What to do: Pictures aside, repeat every entry exactly.

-- Excerpted records follows --

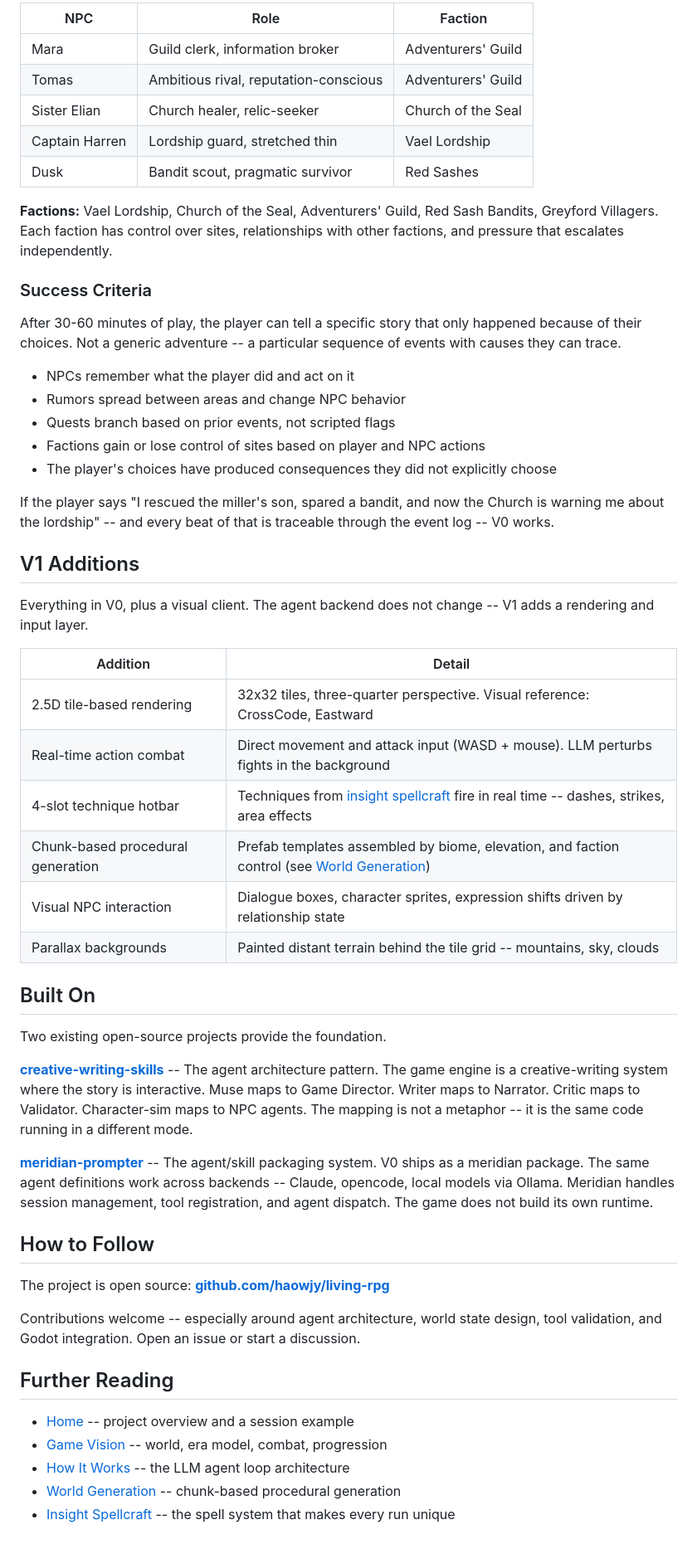
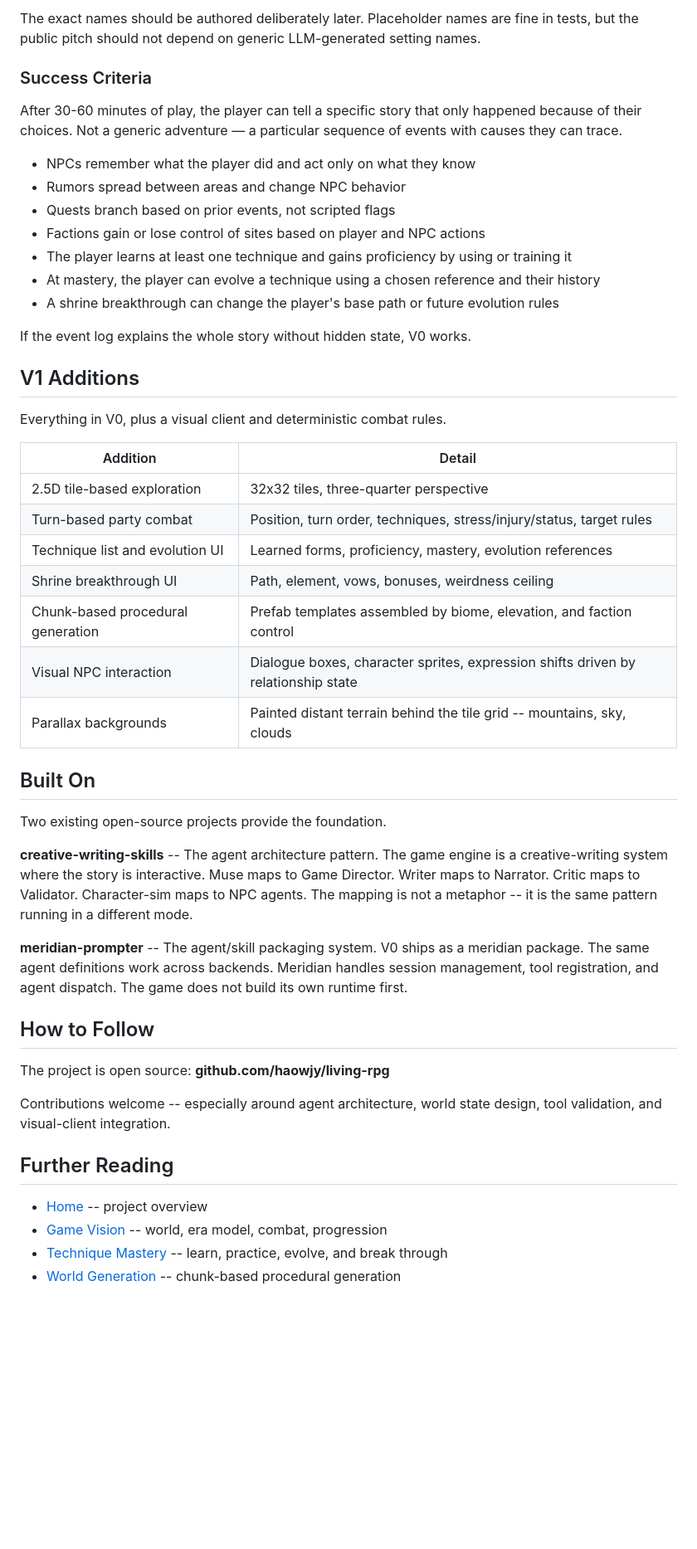
Before and after one commit to haowjy/living-rpg-public, a Markdown page: docs/pages/roadmap.md, the part around one of its changes. Shown at 83% size. GitHub-like rendering; blank space fills up the shorter version.

Commit message:
Update roadmap for turn-based combat

```diff
--- a/docs/pages/roadmap.md
+++ b/docs/pages/roadmap.md
@@ -55,36 +62,31 @@ The first implementation target is deliberately concrete: event schemas, knowled
 
-| NPC | Role | Faction |
-|---|---|---|
-| Mara | Guild clerk, information broker | Adventurers' Guild |
-| Tomas | Ambitious rival, reputation-conscious | Adventurers' Guild |
-| Sister Elian | Church healer, relic-seeker | Church of the Seal |
-| Captain Harren | Lordship guard, stretched thin | Vael Lordship |
-| Dusk | Bandit scout, pragmatic survivor | Red Sashes |
-
-**Factions:** Vael Lordship, Church of the Seal, Adventurers' Guild, Red Sash Bandits, Greyford Villagers. Each faction has control over sites, relationships with other factions, and pressure that escalates independently.
+The exact names should be authored deliberately later. Placeholder names are fine in tests, but the public pitch should not depend on generic LLM-generated setting names.
 
 ### Success Criteria
 
-After 30-60 minutes of play, the player can tell a specific story that only happened because of their choices. Not a generic adventure -- a particular sequence of events with causes they can trace.
+After 30-60 minutes of play, the player can tell a specific story that only happened because of their choices. Not a generic adventure — a particular sequence of events with causes they can trace.
 
-- NPCs remember what the player did and act on it
+- NPCs remember what the player did and act only on what they know
 - Rumors spread between areas and change NPC behavior
 - Quests branch based on prior events, not scripted flags
 - Factions gain or lose control of sites based on player and NPC actions
-- The player's choices have produced consequences they did not explicitly choose
+- The player learns at least one technique and gains proficiency by using or training it
+- At mastery, the player can evolve a technique using a chosen reference and their history
+- A shrine breakthrough can change the player's base path or future evolution rules
 
-If the player says "I rescued the miller's son, spared a bandit, and now the Church is warning me about the lordship" -- and every beat of that is traceable through the event log -- V0 works.
+If the event log explains the whole story without hidden state, V0 works.
 
 ## V1 Additions
 
-Everything in V0, plus a visual client. The agent backend does not change -- V1 adds a rendering and input layer.
+Everything in V0, plus a visual client and deterministic combat rules.
 
 | Addition | Detail |
 |---|---|
-| 2.5D tile-based rendering | 32x32 tiles, three-quarter perspective. Visual reference: CrossCode, Eastward |
-| Real-time action combat | Direct movement and attack input (WASD + mouse). LLM perturbs fights in the background |
-| 4-slot technique hotbar | Techniques from [insight spellcraft](#insight-spellcraft) fire in real time -- dashes, strikes, area effects |
-| Chunk-based procedural generation | Prefab templates assembled by biome, elevation, and faction control (see [World Generation](#world-generation)) |
+| 2.5D tile-based exploration | 32x32 tiles, three-quarter perspective |
+| Turn-based party combat | Position, turn order, techniques, stress/injury/status, target rules |
+| Technique list and evolution UI | Learned forms, proficiency, mastery, evolution references |
+| Shrine breakthrough UI | Path, element, vows, bonuses, weirdness ceiling |
+| Chunk-based procedural generation | Prefab templates assembled by biome, elevation, and faction control |
 | Visual NPC interaction | Dialogue boxes, character sprites, expression shifts driven by relationship state |
 | Parallax backgrounds | Painted distant terrain behind the tile grid -- mountains, sky, clouds |
 
@@ -92,20 +94,19 @@ Everything in V0, plus a visual client. The agent backend does not change -- V1
 
 Two existing open-source projects provide the foundation.
 
-**[creative-writing-skills](https://github.com/haowjy/creative-writing-skills)** -- The agent architecture pattern. The game engine is a creative-writing system where the story is interactive. Muse maps to Game Director. Writer maps to Narrator. Critic maps to Validator. Character-sim maps to NPC agents. The mapping is not a metaphor -- it is the same code running in a different mode.
+**creative-writing-skills** -- The agent architecture pattern. The game engine is a creative-writing system where the story is interactive. Muse maps to Game Director. Writer maps to Narrator. Critic maps to Validator. Character-sim maps to NPC agents. The mapping is not a metaphor -- it is the same pattern running in a different mode.
 
-**[meridian-prompter](https://github.com/haowjy/meridian-prompter)** -- The agent/skill packaging system. V0 ships as a meridian package. The same agent definitions work across backends -- Claude, opencode, local models via Ollama. Meridian handles session management, tool registration, and agent dispatch. The game does not build its own runtime.
+**meridian-prompter** -- The agent/skill packaging system. V0 ships as a meridian package. The same agent definitions work across backends. Meridian handles session management, tool registration, and agent dispatch. The game does not build its own runtime first.
 
 ## How to Follow
 
-The project is open source: **[github.com/haowjy/living-rpg](https://github.com/haowjy/living-rpg)**
+The project is open source: **github.com/haowjy/living-rpg**
 
-Contributions welcome -- especially around agent architecture, world state design, tool validation, and Godot integration. Open an issue or start a discussion.
+Contributions welcome -- especially around agent architecture, world state design, tool validation, and visual-client integration.
 
 ## Further Reading
 
-- [Home](#home) -- project overview and a session example
+- [Home](#home) -- project overview
 - [Game Vision](#game-vision) -- world, era model, combat, progression
-- [How It Works](#how-it-works) -- the LLM agent loop architecture
+- [Technique Mastery](#technique-mastery) -- learn, practice, evolve, and break through
 - [World Generation](#world-generation) -- chunk-based procedural generation
-- [Insight Spellcraft](#insight-spellcraft) -- the spell system that makes every run unique
```
Also changed, not shown: other parts of docs/pages/roadmap.md (+22 -15 lines).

-- Excerpted records concluded --

Answer:
Before and after one commit to haowjy/living-rpg-public, a Markdown page: docs/pages/roadmap.md, the part around one of its changes. Shown at 83% size. GitHub-like rendering; blank space fills up the shorter version.

Commit message:
Update roadmap for turn-based combat

```diff
--- a/docs/pages/roadmap.md
+++ b/docs/pages/roadmap.md
@@ -55,36 +62,31 @@ The first implementation target is deliberately concrete: event schemas, knowled
 
-| NPC | Role | Faction |
-|---|---|---|
-| Mara | Guild clerk, information broker | Adventurers' Guild |
-| Tomas | Ambitious rival, reputation-conscious | Adventurers' Guild |
-| Sister Elian | Church healer, relic-seeker | Church of the Seal |
-| Captain Harren | Lordship guard, stretched thin | Vael Lordship |
-| Dusk | Bandit scout, pragmatic survivor | Red Sashes |
-
-**Factions:** Vael Lordship, Church of the Seal, Adventurers' Guild, Red Sash Bandits, Greyford Villagers. Each faction has control over sites, relationships with other factions, and pressure that escalates independently.
+The exact names should be authored deliberately later. Placeholder names are fine in tests, but the public pitch should not depend on generic LLM-generated setting names.
 
 ### Success Criteria
 
-After 30-60 minutes of play, the player can tell a specific story that only happened because of their choices. Not a generic adventure -- a particular sequence of events with causes they can trace.
+After 30-60 minutes of play, the player can tell a specific story that only happened because of their choices. Not a generic adventure — a particular sequence of events with causes they can trace.
 
-- NPCs remember what the player did and act on it
+- NPCs remember what the player did and act only on what they know
 - Rumors spread between areas and change NPC behavior
 - Quests branch based on prior events, not scripted flags
 - Factions gain or lose control of sites based on player and NPC actions
-- The player's choices have produced consequences they did not explicitly choose
+- The player learns at least one technique and gains proficiency by using or training it
+- At mastery, the player can evolve a technique using a chosen reference and their history
+- A shrine breakthrough can change the player's base path or future evolution rules
 
-If the player says "I rescued the miller's son, spared a bandit, and now the Church is warning me about the lordship" -- and every beat of that is traceable through the event log -- V0 works.
+If the event log explains the whole story without hidden state, V0 works.
 
 ## V1 Additions
 
-Everything in V0, plus a visual client. The agent backend does not change -- V1 adds a rendering and input layer.
+Everything in V0, plus a visual client and deterministic combat rules.
 
 | Addition | Detail |
 |---|---|
-| 2.5D tile-based rendering | 32x32 tiles, three-quarter perspective. Visual reference: CrossCode, Eastward |
-| Real-time action combat | Direct movement and attack input (WASD + mouse). LLM perturbs fights in the background |
-| 4-slot technique hotbar | Techniques from [insight spellcraft](#insight-spellcraft) fire in real time -- dashes, strikes, area effects |
-| Chunk-based procedural generation | Prefab templates assembled by biome, elevation, and faction control (see [World Generation](#world-generation)) |
+| 2.5D tile-based exploration | 32x32 tiles, three-quarter perspective |
+| Turn-based party combat | Position, turn order, techniques, stress/injury/status, target rules |
+| Technique list and evolution UI | Learned forms, proficiency, mastery, evolution references |
+| Shrine breakthrough UI | Path, element, vows, bonuses, weirdness ceiling |
+| Chunk-based procedural generation | Prefab templates assembled by biome, elevation, and faction control |
 | Visual NPC interaction | Dialogue boxes, character sprites, expression shifts driven by relationship state |
 | Parallax backgrounds | Painted distant terrain behind the tile grid -- mountains, sky, clouds |
 
@@ -92,20 +94,19 @@ Everything in V0, plus a visual client. The agent backend does not change -- V1
 
 Two existing open-source projects provide the foundation.
 
-**[creative-writing-skills](https://github.com/haowjy/creative-writing-skills)** -- The agent architecture pattern. The game engine is a creative-writing system where the story is interactive. Muse maps to Game Director. Writer maps to Narrator. Critic maps to Validator. Character-sim maps to NPC agents. The mapping is not a metaphor -- it is the same code running in a different mode.
+**creative-writing-skills** -- The agent architecture pattern. The game engine is a creative-writing system where the story is interactive. Muse maps to Game Director. Writer maps to Narrator. Critic maps to Validator. Character-sim maps to NPC agents. The mapping is not a metaphor -- it is the same pattern running in a different mode.
 
-**[meridian-prompter](https://github.com/haowjy/meridian-prompter)** -- The agent/skill packaging system. V0 ships as a meridian package. The same agent definitions work across backends -- Claude, opencode, local models via Ollama. Meridian handles session management, tool registration, and agent dispatch. The game does not build its own runtime.
+**meridian-prompter** -- The agent/skill packaging system. V0 ships as a meridian package. The same agent definitions work across backends. Meridian handles session management, tool registration, and agent dispatch. The game does not build its own runtime first.
 
 ## How to Follow
 
-The project is open source: **[github.com/haowjy/living-rpg](https://github.com/haowjy/living-rpg)**
+The project is open source: **github.com/haowjy/living-rpg**
 
-Contributions welcome -- especially around agent architecture, world state design, tool validation, and Godot integration. Open an issue or start a discussion.
+Contributions welcome -- especially around agent architecture, world state design, tool validation, and visual-client integration.
 
 ## Further Reading
 
-- [Home](#home) -- project overview and a session example
+- [Home](#home) -- project overview
 - [Game Vision](#game-vision) -- world, era model, combat, progression
-- [How It Works](#how-it-works) -- the LLM agent loop architecture
+- [Technique Mastery](#technique-mastery) -- learn, practice, evolve, and break through
 - [World Generation](#world-generation) -- chunk-based procedural generation
-- [Insight Spellcraft](#insight-spellcraft) -- the spell system that makes every run unique
```
Also changed, not shown: other parts of docs/pages/roadmap.md (+22 -15 lines).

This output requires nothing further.